> [Task details] Exact copy, no pictures: set down every entry below as written.

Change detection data
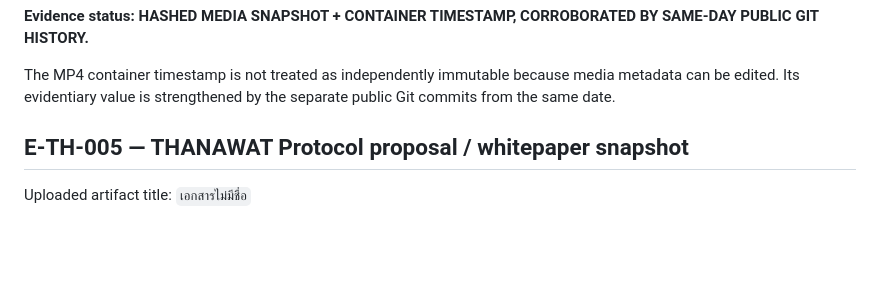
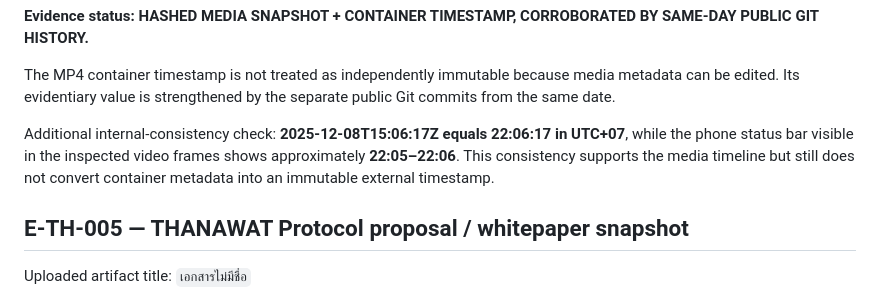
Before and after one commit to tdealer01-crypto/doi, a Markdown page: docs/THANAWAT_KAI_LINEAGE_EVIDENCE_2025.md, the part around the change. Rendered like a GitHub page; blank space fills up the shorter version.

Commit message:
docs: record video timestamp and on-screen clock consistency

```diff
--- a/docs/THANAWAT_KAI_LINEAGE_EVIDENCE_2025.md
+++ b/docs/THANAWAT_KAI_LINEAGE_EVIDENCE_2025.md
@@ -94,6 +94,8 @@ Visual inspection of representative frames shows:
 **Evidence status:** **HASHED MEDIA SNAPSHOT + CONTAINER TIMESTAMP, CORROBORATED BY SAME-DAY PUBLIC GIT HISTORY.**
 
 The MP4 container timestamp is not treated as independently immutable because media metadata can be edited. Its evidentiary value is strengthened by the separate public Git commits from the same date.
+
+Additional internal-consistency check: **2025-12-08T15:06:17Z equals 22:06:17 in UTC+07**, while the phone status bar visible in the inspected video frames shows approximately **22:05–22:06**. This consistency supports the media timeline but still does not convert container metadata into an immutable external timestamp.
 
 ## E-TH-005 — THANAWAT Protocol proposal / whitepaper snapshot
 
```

> [Exercise solution]
Before and after one commit to tdealer01-crypto/doi, a Markdown page: docs/THANAWAT_KAI_LINEAGE_EVIDENCE_2025.md, the part around the change. Rendered like a GitHub page; blank space fills up the shorter version.

Commit message:
docs: record video timestamp and on-screen clock consistency

```diff
--- a/docs/THANAWAT_KAI_LINEAGE_EVIDENCE_2025.md
+++ b/docs/THANAWAT_KAI_LINEAGE_EVIDENCE_2025.md
@@ -94,6 +94,8 @@ Visual inspection of representative frames shows:
 **Evidence status:** **HASHED MEDIA SNAPSHOT + CONTAINER TIMESTAMP, CORROBORATED BY SAME-DAY PUBLIC GIT HISTORY.**
 
 The MP4 container timestamp is not treated as independently immutable because media metadata can be edited. Its evidentiary value is strengthened by the separate public Git commits from the same date.
+
+Additional internal-consistency check: **2025-12-08T15:06:17Z equals 22:06:17 in UTC+07**, while the phone status bar visible in the inspected video frames shows approximately **22:05–22:06**. This consistency supports the media timeline but still does not convert container metadata into an immutable external timestamp.
 
 ## E-TH-005 — THANAWAT Protocol proposal / whitepaper snapshot
 
```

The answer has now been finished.